Because it is often faster to cache food than to consume it (see Careau, Giroux & Berteaux, 2008), food-storing consumers have the capacity to acquire energy rapidly from pulsed resources. During mast years for instance, eastern chipmunks (Tamias striatus) can hoard a winter's worth of energy requirement in a single day (Humphries et al., 2002). Similarly, foxes can accumulate significant energy reserves during a goose nesting season (∼30 d). Indeed, the relatively high acquisition rate by actively foraging foxes (10.3 eggs·h−1) during the laying period and the large amount of energy contained in a goose egg (mean of 900 ± 9 kJ·egg−1, Choinière & Gauthier, 1995) make hoarding behaviour highly profitable. The amount of energy required to survive 30 d (∼15 640 kJ; Prestrud, 1991) could be stored by an arctic fox in less than 2 h of active foraging and caching during the laying period. The use of a cached food reserve during periods of food scarcity (winter and spring) likely enhances arctic fox survival and the number of pups born in the following year (Angerbjörn et al., 1991). Hoarding behaviour may thus increase the reproductive numerical response of arctic fox to the seasonal pulse of goose eggs.
Like many other arctic breeding goose species, the greater snow goose population has increased 14-fold in the last 40 y, in part due to the food subsidy obtained while feeding in southern agricultural lands during winter and spring (Gauthier, Giroux & Reed, 2005). For relatively unproductive Arctic terrestrial ecosystems, breeding geese represent a significant allochthonous energy input. Indeed, the effect of the pulse diffusion through trophic levels can be detected up to 10 km from the nesting goose colony (Giroux, 2007). By storing large numbers of eggs, arctic foxes lengthen both their access to eggs and that of other predators such as common ravens (Corvus corax) that raid food caches made by foxes (Careau et al., 2007). Hence, hoarding behaviour by arctic fox could enhance the diffusion of this allochthonous resource pulse in arctic ecosystems (Gauthier et al., 2004). By increasing the average predator density, the presence of a large goose colony can have long-term indirect effects on other prey species like lemmings and ground nesting birds through apparent competition (Bêty et al., 2002).

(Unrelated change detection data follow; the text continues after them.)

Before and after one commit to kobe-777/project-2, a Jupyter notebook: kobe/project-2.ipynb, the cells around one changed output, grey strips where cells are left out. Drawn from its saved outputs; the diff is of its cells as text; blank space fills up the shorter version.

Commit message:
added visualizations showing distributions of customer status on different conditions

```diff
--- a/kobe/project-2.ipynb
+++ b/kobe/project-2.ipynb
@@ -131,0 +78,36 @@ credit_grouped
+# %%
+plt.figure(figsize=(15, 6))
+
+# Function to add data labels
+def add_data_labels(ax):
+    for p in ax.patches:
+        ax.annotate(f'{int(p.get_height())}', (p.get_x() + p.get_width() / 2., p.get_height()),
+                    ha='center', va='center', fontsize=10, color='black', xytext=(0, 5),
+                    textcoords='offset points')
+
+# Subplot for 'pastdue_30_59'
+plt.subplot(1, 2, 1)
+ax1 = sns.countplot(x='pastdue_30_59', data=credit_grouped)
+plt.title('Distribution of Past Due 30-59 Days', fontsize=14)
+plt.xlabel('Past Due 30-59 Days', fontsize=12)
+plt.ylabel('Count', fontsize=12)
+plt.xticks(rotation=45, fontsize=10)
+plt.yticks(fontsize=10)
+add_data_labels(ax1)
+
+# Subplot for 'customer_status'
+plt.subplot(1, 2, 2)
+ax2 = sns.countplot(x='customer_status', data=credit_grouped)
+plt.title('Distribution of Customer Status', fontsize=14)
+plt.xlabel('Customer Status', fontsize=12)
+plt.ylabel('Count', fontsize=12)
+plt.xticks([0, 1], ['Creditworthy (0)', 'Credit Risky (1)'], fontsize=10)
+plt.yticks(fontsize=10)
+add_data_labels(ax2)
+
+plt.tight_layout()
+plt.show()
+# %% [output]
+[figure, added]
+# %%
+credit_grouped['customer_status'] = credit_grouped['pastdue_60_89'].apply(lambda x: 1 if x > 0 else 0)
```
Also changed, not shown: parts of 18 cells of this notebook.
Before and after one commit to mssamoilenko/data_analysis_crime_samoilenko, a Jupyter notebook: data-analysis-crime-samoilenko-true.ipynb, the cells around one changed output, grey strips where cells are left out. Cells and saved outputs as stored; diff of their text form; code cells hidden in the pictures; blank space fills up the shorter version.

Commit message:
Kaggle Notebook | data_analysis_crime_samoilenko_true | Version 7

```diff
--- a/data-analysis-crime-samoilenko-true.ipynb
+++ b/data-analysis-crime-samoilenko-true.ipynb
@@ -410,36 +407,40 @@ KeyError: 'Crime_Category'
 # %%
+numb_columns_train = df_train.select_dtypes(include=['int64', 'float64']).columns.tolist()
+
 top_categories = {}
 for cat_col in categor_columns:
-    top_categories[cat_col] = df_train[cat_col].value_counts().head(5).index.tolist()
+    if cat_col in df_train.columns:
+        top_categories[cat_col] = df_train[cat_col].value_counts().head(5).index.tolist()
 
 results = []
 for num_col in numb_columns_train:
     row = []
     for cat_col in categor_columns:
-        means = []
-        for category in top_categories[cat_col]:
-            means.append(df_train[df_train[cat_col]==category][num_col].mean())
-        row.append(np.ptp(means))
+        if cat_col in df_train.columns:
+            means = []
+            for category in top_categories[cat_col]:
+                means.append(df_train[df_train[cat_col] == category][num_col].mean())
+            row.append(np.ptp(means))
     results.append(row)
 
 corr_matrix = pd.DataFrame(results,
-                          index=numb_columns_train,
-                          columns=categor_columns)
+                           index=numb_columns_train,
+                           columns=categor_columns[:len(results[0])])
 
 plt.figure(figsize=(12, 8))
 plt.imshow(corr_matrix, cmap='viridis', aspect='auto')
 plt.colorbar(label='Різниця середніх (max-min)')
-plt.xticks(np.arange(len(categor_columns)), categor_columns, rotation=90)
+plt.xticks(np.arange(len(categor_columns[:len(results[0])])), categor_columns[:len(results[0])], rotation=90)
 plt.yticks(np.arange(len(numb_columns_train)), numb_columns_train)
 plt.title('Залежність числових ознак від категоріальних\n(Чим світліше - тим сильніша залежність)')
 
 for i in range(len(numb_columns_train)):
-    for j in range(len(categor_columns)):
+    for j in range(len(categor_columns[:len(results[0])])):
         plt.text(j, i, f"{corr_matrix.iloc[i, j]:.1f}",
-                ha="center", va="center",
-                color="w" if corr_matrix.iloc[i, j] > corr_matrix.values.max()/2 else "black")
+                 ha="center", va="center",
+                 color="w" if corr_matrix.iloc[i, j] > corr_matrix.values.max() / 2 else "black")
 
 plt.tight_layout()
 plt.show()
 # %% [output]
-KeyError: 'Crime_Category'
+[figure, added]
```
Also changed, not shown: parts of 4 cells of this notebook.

We thank G. Darou, D. Leclerc, and A. Lycke for field assistance. We are indebted to the Hunters and Trappers Association of Pond Inlet, Nunavut Territory, and Parks Canada for assistance and support. Funding and support were provided by the Polar Continental Shelf Project, the Fonds québécois de la recherche sur la nature et les technologies, the Nunavut Wildlife Management Board, the Natural Sciences and Engineering Research Council of Canada, the Canada Network of Centres of Excellence ArcticNet, Environment Canada (Arctic Goose Joint Venture and Northern Ecosystem Initiative), and the Canada Research Chair Program. We thank the Groupe de recherche en écologie comportementale et Animale (GRÉCA) for fruitful discussions and M. Leonard, J. Nocera, and two anonymous reviewers for their comments on the manuscript. This is Polar Continental Shelf Project 046-07.